Mortar gunman in the Army’s 3rd Battalion, 75th Regiment. Injured April 3, 2003, while defending the Haditha Dam; suffered brain damage and lost his eyesight.
I graduated from the University of Pittsburgh. I was a biology major. At one point in my life, I wanted to be a doctor. Even while I was going through college, I thought about going into the military. And when I was done, I thought, “You know what, I would like to do that.” I knew about the Middle East as much as I needed to. But it didn’t make a difference. I wasn’t fighting a political war with them anyway. That was already taken care of. That’s about it. I don’t have any regrets. I had some fun over there. I don’t want to talk about the military anymore.
Luis Calderon AGE 22; MIAMI, FLORIDA
Tank operator in the Army’s 4th Infantry Division. Injured May 5, 2003, while destroying a mural of Saddam Hussein in Tikrit.
The wall just crashed on me. Crushed my head, broke my neck. I felt separated, like in relaxing mode, but really I was still driving the tank. I couldn’t feel my hands on the wheel. I felt nothing. My sergeant was telling me to stop on the radio, but I couldn’t speak loud because my voice just went away, I was whispering, a very slight whisper. Another tank got the wall from ahead and took it out, and we waited until the medics came. They took me to the support camp, and that’s where the doctors determined I had a broken neck and a spine injury. My spinal cord is C3-C4—quadriplegic. From my neckline down I cannot feel anything. I’m just happy I took the wall down. I did my job. If I had the chance to, I would go back now. I wanted to be a diesel mechanic. I was going to make a career in the Army, do my 20 years. I got an Army Commendation Medal—not a Purple Heart. I’m disappointed. It would make me more confident that I really did something. There’s another story I can tell in the future to my kids. I still think I’m active. I’m 22 years old. You don’t see a lot of veterans at 22 years old. I would like to talk to soldiers. Do volunteer work. Just talk to soldiers. But for the moment, right now, I just want to heal.
Alan Jermaine Lewis AGE 23; MILWAUKEE, WISCONSIN
Machine gunner in the Army’s 3rd Infantry Division. Wounded July 16, 2003, in Baghdad, when the Humvee he was driving hit a land mine.

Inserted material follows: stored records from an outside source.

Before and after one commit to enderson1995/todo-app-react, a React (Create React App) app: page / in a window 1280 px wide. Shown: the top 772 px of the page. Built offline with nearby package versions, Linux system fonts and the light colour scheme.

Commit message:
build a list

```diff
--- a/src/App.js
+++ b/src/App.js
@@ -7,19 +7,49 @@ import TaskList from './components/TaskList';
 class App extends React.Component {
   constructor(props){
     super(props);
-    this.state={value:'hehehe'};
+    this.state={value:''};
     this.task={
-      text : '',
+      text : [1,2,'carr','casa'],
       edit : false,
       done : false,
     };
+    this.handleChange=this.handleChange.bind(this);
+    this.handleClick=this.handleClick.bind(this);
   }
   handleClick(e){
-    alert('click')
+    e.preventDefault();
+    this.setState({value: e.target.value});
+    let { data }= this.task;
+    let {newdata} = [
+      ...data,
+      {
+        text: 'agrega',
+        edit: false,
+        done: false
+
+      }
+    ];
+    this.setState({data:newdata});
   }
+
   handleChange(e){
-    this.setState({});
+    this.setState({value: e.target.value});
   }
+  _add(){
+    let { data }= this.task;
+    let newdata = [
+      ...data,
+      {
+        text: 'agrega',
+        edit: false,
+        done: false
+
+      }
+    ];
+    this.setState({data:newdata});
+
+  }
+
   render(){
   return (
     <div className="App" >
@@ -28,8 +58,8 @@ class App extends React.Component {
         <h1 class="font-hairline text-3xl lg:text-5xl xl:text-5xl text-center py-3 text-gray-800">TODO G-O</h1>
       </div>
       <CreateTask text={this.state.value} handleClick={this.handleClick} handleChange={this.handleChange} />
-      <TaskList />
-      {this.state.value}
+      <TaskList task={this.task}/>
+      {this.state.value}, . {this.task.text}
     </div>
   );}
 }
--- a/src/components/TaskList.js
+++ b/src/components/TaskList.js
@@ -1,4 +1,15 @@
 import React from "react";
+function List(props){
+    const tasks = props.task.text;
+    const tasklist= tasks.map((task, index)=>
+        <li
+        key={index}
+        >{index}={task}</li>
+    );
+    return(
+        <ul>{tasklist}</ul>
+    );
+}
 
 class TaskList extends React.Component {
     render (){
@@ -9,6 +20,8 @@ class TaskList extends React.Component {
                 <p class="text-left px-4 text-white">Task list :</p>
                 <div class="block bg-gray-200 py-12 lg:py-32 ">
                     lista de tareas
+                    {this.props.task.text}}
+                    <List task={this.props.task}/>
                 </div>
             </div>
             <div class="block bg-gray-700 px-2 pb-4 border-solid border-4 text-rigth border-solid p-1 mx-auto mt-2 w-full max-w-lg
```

I remember every detail about my legs. Every detail from the scars to the ingrown toenails to the birthmarks to the burn marks. I made it a habit, even before I joined the military, to cherish every part of my body, because I would always look at it like, “What if this finger was gone, would I be able to function without it?” I don’t know why. Maybe it was God’s way of preparing me for what was going to happen. I’ve always thought about death—just growing up in Chicago and living out here in this world. I had a friend when I was six years old, his name was Charles. He was shot in the head—I think it was a stray bullet. My oldest sister was killed by a stray bullet when I was just a couple of months old, and my father was killed when I was seven. He was being robbed. So death has always been around. I’m actually glad that I did the military the way I did—that I lived in the world for a couple of years—because I never would have known what it would be like to live on my own and be able to have parties at my house and own a car and do things like that. I’ve always wanted to go into education and become a teacher but they just don’t make enough to survive off of. So I figure with my disability now, and the money I’ll get from the government, I can use that plus the money I’ll get from being a teacher and live comfortably. So I want to go to college and study education. I’ve been dealing with the military since I was a sophomore in high school. They came to the school like six times a year. They had a recruiting station like a block from our high school. It was just right there. I could have gotten any job I wanted in the military. But my idea of a solider is hard-charging, the guy with the guns. So I didn’t want to go into the military and do anything else besides that — I signed up for infantry. The reasons for going to war were bogus but we were right to go in there. Saddam was a bad guy. But the Purple Heart was one thing I never wanted. The Secretary of the Army gave it to me.